Just months ago, everyone was trying to figure out why prices were rising so high. But recently they’ve seen a significant turn downward, and seem poised to continue their plunge. For some answers on what falling prices mean for Texas’ energy economy, KUT’s Nathan Bernier spoke with Robert Dye, an economist with Comerica Bank. He says he’s concerned about the possibility of a slump in European business activity pushing oil below $70 a barrel and forcing Texas producers to scale back activity.
Q: What’s the big story about the Texas economy that’s happening right now that maybe the media is under-reporting?
A: Well, we all have to be aware of downside risks, particularly in this world of global interconnections, and so I do remain concerned about the crisis in Europe and the spreading recession there and slower growth in Asia. That can impact Texas a couple of ways directly: one is through technology and other exports, and the other, of course, is through oil prices and energy prices in general. A weaker global economy obviously puts some downward pressure on oil prices. We’ve seen oil prices now sag into the mid-80s for West Texas Intermediate. I think that is a number that can remain consistent with ongoing vigorous activity, but if it starts to fall much below that — I think below the 70-dollar barrel range — I would get concerned the drilling activity would slow down and we would see a cooler state economy. Certainly that remains to be seen. It’s not my expectation that oil prices fall that low, but in a cooler global environment we do have to watch out for that.

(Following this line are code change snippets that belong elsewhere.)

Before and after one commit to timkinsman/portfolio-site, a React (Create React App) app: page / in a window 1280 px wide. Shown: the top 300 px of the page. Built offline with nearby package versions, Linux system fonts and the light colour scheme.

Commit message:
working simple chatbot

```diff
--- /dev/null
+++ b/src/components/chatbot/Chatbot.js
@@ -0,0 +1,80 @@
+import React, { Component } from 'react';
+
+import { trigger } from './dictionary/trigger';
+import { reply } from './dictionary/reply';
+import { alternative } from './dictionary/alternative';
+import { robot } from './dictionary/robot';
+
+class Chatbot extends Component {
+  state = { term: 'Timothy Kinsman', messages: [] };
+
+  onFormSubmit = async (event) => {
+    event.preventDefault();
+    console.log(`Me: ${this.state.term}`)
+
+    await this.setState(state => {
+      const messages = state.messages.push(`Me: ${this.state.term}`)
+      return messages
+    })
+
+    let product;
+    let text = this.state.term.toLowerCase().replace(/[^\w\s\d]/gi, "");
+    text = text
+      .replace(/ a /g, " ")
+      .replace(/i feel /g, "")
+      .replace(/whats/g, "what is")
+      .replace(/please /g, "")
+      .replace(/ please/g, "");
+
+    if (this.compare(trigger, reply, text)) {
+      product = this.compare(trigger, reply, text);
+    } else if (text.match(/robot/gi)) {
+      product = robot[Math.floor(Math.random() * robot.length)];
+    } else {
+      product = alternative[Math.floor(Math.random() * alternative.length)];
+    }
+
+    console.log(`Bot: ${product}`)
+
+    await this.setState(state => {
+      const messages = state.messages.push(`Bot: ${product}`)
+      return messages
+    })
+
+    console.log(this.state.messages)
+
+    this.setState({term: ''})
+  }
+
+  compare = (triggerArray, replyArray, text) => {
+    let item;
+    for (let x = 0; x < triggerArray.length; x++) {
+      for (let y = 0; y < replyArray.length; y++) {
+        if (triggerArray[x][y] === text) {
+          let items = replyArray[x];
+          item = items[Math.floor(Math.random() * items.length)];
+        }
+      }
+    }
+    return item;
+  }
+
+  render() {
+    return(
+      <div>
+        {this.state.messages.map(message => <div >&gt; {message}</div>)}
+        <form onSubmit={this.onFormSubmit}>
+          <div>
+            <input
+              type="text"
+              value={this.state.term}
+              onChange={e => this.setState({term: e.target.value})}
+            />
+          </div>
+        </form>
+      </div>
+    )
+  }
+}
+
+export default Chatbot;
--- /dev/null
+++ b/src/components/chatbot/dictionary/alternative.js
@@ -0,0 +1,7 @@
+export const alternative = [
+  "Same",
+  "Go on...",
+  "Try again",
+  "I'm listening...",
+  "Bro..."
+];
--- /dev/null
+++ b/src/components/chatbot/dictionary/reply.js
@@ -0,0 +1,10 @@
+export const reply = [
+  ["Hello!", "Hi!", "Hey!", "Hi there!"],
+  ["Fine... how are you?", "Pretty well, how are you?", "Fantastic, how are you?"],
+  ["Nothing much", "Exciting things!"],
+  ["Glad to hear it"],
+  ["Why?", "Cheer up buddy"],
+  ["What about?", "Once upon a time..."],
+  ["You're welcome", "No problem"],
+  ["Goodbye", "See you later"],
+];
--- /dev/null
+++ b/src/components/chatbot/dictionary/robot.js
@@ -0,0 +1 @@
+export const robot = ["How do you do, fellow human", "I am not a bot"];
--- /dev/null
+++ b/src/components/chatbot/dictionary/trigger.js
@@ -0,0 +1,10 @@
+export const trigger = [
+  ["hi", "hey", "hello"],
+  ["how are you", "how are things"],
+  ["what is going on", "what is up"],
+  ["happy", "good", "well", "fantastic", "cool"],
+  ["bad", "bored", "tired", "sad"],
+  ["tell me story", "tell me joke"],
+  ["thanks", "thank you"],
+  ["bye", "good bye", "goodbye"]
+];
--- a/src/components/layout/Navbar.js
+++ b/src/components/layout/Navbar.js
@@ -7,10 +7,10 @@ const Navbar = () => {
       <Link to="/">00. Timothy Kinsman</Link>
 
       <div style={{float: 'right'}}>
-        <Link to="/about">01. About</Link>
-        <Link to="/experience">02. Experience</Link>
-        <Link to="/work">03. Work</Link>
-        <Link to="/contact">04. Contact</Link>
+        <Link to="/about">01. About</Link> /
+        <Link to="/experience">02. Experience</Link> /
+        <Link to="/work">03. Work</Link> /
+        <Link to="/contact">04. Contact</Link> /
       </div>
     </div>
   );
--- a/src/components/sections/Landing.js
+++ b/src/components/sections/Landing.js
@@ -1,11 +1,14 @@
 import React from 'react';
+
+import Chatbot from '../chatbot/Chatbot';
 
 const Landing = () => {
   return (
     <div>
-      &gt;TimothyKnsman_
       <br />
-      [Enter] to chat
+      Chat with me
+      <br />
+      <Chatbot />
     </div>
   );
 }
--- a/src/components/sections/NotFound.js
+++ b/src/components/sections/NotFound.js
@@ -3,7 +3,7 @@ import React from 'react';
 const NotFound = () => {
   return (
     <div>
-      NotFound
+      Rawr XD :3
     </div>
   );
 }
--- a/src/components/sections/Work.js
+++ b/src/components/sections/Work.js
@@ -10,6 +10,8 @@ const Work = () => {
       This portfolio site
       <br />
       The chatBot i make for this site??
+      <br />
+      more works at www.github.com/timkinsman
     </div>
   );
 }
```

Q: What would be the consequences of oil dropping below 70 dollars a barrel?
A: Well, I think we would see rig counts go down, exploration and production programs being scaled back. And we would see that the very important energy sector for the state, I think, would become much less vigorous at least in the near term.
And we’d probably see job growth in the state level out, and just a feeling of certainly less optimism, if not more pessimism, in the state if we were to see energy prices that low.

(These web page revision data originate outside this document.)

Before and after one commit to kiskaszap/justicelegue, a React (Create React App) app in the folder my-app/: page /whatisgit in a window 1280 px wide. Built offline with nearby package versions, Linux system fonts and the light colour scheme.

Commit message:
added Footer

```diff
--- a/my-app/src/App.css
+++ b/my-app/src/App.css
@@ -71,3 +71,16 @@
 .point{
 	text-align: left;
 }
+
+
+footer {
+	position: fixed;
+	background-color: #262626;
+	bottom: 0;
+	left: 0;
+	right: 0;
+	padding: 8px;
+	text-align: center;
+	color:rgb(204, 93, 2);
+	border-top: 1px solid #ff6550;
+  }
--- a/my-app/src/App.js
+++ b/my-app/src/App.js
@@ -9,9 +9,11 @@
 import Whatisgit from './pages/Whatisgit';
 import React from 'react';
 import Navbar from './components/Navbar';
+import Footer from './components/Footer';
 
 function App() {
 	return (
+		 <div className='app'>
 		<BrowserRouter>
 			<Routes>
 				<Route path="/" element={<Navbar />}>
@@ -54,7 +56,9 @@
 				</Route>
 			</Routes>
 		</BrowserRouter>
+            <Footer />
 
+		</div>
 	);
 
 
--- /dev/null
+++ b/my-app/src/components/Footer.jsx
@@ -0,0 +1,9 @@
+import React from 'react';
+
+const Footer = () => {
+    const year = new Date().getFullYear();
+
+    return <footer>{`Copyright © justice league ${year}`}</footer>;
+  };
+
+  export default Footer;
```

Q: So a lot of Texans may be bored by the news out of Europe, but it’s certainly not a world away from them.
A: Well, that’s right, and there’s a lot of potential in terms of downdrafts from the Eurozone. We’re watching the situation very very carefully. Greece just had its vote, and it looks like the political situation over there — at least for the time being — looks like one that’s going to allow for stability in the Eurozone, but I think it remains a dynamic situation. There’re not just economic events. These are also political events, and so they become somewhat hard to predict, and so we are watching that situation. At the same time Asia looks like its showing some cooler growth right now, so that’s an uncomfortable situation. You know for the U.S. economy to be seeing cooler growth in Europe — or a recession in Europe and cooler growth in Asia — We’ve got, I think, a good — or endogenous to the U.S. — growth story right now: with housing coming back, with construction indicators coming up, auto sales increasing, consumers feel like they can take on a little more credit to get those auto loans. But that’s not gonna last forever if those headwinds continue, especially as we get into 2013 with the fiscal issues — the so called fiscal cliff, which we could spend several hours talking about.
Kelly Connelly, and intern with StateImpact Texas, transcribed this interview. It has been edited for clarity and content.